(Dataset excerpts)

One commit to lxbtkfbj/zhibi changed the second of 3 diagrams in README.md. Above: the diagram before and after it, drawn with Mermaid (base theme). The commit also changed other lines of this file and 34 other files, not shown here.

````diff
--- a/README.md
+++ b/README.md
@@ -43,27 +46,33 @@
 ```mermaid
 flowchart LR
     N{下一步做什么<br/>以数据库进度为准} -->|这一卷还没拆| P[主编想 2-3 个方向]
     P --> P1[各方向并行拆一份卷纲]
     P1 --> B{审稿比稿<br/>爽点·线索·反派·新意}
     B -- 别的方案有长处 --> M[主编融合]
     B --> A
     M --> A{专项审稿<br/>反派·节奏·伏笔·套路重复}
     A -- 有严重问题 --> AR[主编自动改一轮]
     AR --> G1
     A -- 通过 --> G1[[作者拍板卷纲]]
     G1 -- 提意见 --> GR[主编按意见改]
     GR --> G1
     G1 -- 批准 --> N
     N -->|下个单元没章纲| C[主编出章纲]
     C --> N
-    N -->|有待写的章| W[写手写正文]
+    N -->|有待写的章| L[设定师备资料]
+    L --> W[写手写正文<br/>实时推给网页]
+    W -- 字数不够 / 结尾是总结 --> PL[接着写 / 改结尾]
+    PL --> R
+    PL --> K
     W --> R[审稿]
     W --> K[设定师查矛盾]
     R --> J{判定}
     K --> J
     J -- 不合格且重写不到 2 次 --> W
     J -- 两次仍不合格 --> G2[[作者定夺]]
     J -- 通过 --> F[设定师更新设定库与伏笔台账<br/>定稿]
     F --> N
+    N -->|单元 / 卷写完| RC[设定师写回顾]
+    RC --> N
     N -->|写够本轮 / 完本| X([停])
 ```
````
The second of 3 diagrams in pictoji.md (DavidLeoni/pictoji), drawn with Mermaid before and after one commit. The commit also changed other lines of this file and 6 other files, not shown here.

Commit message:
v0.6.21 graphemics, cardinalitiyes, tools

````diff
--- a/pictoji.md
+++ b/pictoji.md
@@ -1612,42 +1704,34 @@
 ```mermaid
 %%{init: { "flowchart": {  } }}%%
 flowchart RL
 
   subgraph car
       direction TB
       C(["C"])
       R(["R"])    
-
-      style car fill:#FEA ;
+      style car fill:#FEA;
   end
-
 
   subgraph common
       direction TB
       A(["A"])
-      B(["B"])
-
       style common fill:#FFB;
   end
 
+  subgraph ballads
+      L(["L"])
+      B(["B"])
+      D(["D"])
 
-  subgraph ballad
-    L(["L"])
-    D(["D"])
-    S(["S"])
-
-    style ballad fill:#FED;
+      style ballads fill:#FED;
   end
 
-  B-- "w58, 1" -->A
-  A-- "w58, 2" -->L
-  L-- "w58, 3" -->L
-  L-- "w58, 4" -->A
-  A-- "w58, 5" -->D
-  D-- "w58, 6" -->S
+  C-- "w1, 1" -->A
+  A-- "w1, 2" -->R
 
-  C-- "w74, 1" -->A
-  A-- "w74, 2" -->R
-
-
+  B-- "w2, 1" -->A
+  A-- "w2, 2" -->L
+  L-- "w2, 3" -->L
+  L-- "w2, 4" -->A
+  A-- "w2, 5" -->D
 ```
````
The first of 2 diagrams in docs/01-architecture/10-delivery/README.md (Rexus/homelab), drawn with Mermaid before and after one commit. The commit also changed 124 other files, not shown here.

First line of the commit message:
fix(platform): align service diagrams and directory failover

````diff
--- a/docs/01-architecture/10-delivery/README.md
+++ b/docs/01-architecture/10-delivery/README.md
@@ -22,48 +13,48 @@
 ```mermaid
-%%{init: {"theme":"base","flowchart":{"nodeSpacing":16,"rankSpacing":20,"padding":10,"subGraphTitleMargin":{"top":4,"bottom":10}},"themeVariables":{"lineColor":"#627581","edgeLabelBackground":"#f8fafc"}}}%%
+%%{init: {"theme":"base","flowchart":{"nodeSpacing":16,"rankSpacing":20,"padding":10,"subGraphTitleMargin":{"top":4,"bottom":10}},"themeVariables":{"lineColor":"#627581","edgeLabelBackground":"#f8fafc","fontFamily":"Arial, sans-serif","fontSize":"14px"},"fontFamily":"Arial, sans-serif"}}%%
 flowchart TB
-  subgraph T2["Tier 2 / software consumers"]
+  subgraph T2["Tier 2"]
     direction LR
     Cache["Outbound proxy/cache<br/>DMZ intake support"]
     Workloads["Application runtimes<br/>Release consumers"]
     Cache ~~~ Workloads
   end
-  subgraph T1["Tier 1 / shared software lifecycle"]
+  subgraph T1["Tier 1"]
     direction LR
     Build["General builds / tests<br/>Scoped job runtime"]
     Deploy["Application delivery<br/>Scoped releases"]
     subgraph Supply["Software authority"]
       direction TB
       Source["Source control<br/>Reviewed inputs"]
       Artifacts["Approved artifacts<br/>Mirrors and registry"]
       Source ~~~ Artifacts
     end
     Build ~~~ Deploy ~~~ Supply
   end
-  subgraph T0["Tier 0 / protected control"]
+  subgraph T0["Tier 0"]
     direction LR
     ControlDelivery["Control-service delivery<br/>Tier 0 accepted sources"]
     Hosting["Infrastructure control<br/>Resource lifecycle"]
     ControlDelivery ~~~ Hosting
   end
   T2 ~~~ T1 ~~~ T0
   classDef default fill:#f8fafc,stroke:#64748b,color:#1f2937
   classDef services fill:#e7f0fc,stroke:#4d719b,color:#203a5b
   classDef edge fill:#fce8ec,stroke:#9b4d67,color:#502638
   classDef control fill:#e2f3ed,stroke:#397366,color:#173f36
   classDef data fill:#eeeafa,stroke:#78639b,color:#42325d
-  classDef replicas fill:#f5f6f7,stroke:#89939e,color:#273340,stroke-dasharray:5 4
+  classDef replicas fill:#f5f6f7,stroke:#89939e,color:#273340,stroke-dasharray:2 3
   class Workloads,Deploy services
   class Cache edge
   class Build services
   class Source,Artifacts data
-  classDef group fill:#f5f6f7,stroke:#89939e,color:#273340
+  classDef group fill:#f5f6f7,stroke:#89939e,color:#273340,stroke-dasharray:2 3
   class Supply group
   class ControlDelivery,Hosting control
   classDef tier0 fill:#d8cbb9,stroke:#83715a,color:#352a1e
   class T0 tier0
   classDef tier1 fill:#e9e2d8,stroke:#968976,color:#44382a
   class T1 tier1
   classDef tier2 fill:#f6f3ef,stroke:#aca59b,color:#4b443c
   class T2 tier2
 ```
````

WHAT THE TASK ASKS - Filter on the word "README": copy each matching line from the entries above.

RESPONSE TO THE EXERCISE -
One commit to lxbtkfbj/zhibi changed the second of 3 diagrams in README.md. Above: the diagram before and after it, drawn with Mermaid (base theme). The commit also changed other lines of this file and 34 other files, not shown here.
--- a/README.md
+++ b/README.md
The first of 2 diagrams in docs/01-architecture/10-delivery/README.md (Rexus/homelab), drawn with Mermaid before and after one commit. The commit also changed 124 other files, not shown here.
--- a/docs/01-architecture/10-delivery/README.md
+++ b/docs/01-architecture/10-delivery/README.md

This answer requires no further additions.